Conservative Leader Erin O’Toole says there should be a freeze on promotions and salary increases for senior leaders in the Canadian military until an independent investigation can probe the Canadian Forces’ handling of the longstanding problem of sexual misconduct within its ranks.
In a press conference with journalists on Friday, O’Toole said recent twin military police investigations into both the current and former chiefs of defence staff show an independent probe is needed to assess where the military is falling short and how it can change its culture.
“When there is a problem at the top of an organization, it is reasonable to suggest there is a problem throughout,” he said. “This is a pressing issue that cannot wait to be fixed.”
Adm. Art McDonald stepped aside from his role as chief of defence staff late Wednesday night after military police opened an investigation into him on unspecified concerns.
McDonald had only been on the job for a matter of weeks after taking over from Gen. Jonathan Vance, who retired from the top role in January. Global News reported on Feb. 2 that Vance is facing allegations of inappropriate behaviour from two female subordinates.
He denies all allegations of inappropriate behaviour.
O’Toole, a former cabinet member in the Conservative government that appointed Vance, did not answer questions on whether he had ever heard of any allegations or concerns about Vance prior to the report.
He said the need for an independent probe is about a problem that is “more than one person.”
While McDonald promised an independent investigation into the Vance allegations, the details have not yet been announced.
Sources have told Global News it is shaping up to be “unprecedented” in scope, with growing concerns that only a large human resources firm or an official like a former Supreme Court justice could do the job.
Conservative defence critic James Bezan told Global News on Thursday that he would support a public inquiry into the military’s handling of sexual misconduct in its ranks, which were identified by former Supreme Court justice Marie Deschamps as “endemic” in her landmark 2015 report.
“If that’s the route that the government decides that we need to go, if that’s the route that we have to go to ensure that the military members are not at all feel(ing) somewhat constrained because the chain of command, then that’s what we have to take as a next step,” he said.
O’Toole would not say whether he wants to see something akin to a public inquiry.
He said the fact two of the military’s top leaders are under investigation drives home the need for a probe into whether there is a “cultural problem.”
“We have to act swiftly to save an important institution and its reputation,” he said.
Prime Minister Justin Trudeau has faced scrutiny over recent weeks over assertions that senior officials and he were unaware of the allegations against Vance until they were reported by Global News.
Defence Minister Harjit Sajjan’s office knew in 2018 of concerns about Vance that were brought at the time by then-military ombudsman Gary Walbourne, sources have told Global News.
But while sources say the office flagged those concerns to the Privy Council Office, that office did not take any further action and Sajjan appears not to have used his authority to launch a board of inquiry.
Trudeau said on Friday that the fact McDonald stepped aside shows allegations against top leaders are taken seriously, but that there remains more work to do.
“We have made great strides as a country over the past years, over the past decade.
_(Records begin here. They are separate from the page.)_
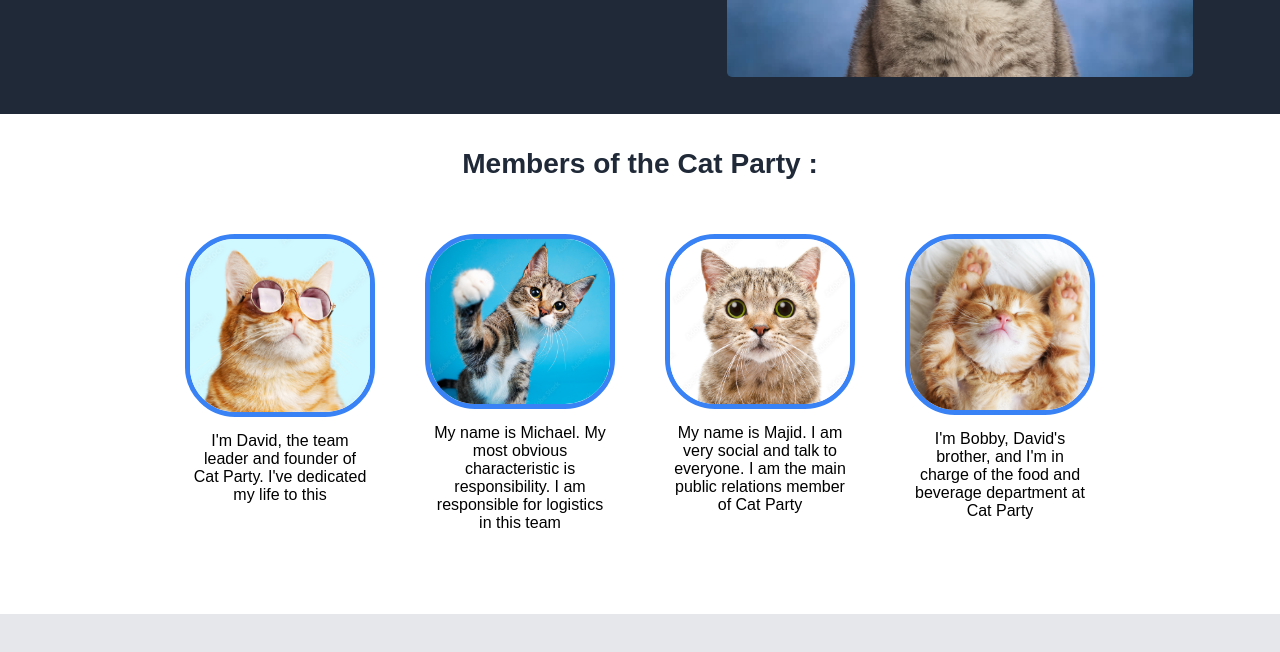
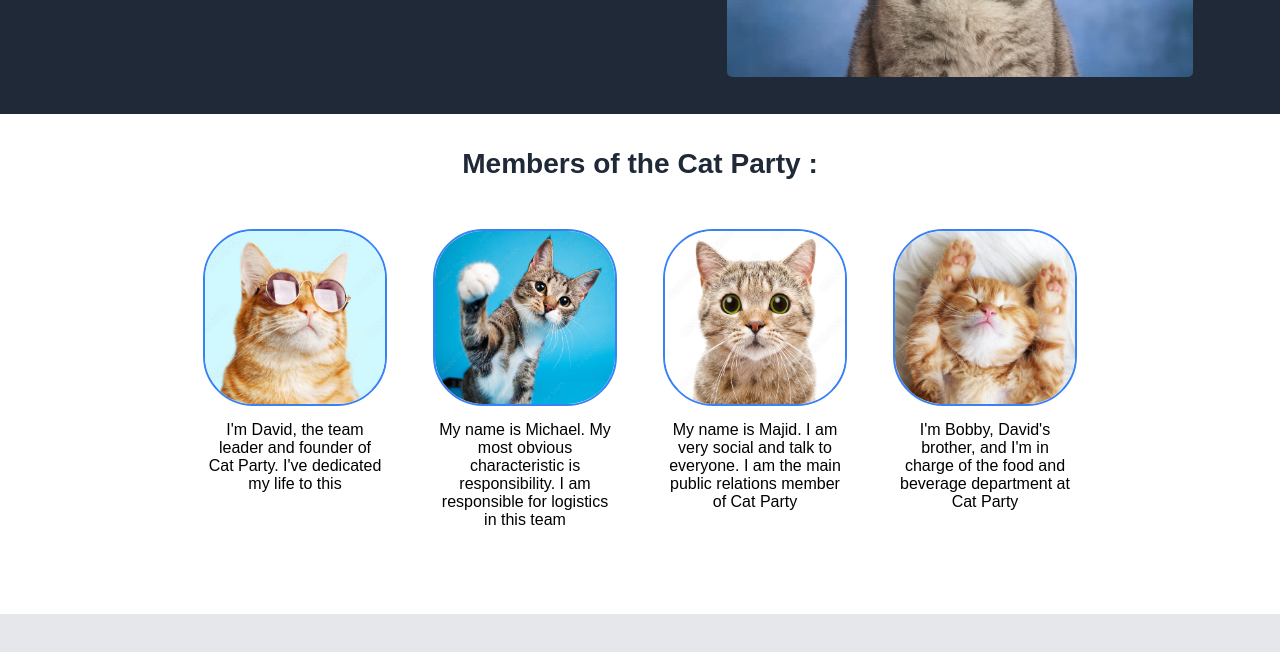
Before and after one commit to Far34n/simple-landing-page, a plain HTML site: page index.html in a window 1280 px wide. Shown: the part 386-1038 px from the top of the page. Drawn offline with Linux system fonts and the light colour scheme.

Commit message:
border size an margin in info changed

```diff
--- a/style.css
+++ b/style.css
@@ -85,7 +85,6 @@
 }
 
 .header-picture {
-    /* background-color: blue; */
     width: 50%;
     display: flex;
     justify-content: center;
@@ -127,7 +126,7 @@
 
 }
 .info {
-    margin: 20px;
+    margin: 15px;
 
     width: 200px;
     display: flex;
@@ -140,7 +139,7 @@
     height: 200px;
     width: 90%;
     border-radius: 50px;
-    border: 5px solid #3882F6;
+    border: 2px solid #3882F6;
 }
 .info .picture img {
     height: 250PX;
```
But there is an awful lot more to do.”
Experts say the Canadian military is facing an institutional “crisis” that has been a long time coming.
The report by Deschamps in 2015 offered a scathing portrait of an institution “hostile” to women and LGBTQ members, and where sexual misconduct was “endemic” throughout all levels of the military.
“I believe that it is a crisis that’s being seen by the rest of us,” said Linna Tam-Seto, a postdoctoral fellow at the Centre for International and Defence Policy at Queen’s University.
“I believe based on the Deschamps report, which came out in 2015, it was well known that this type of misconduct was happening within the ranks, running from bottom to top. What we’re seeing now is that this type of behaviour is being shown through the top.”
Vance launched Operation Honour, the military’s effort to root out misconduct, in response to that report in 2015.
But advocates for survivors say the military still lacks meaningful support for those who come forward or try to report claims, particularly involving those in the chain of command.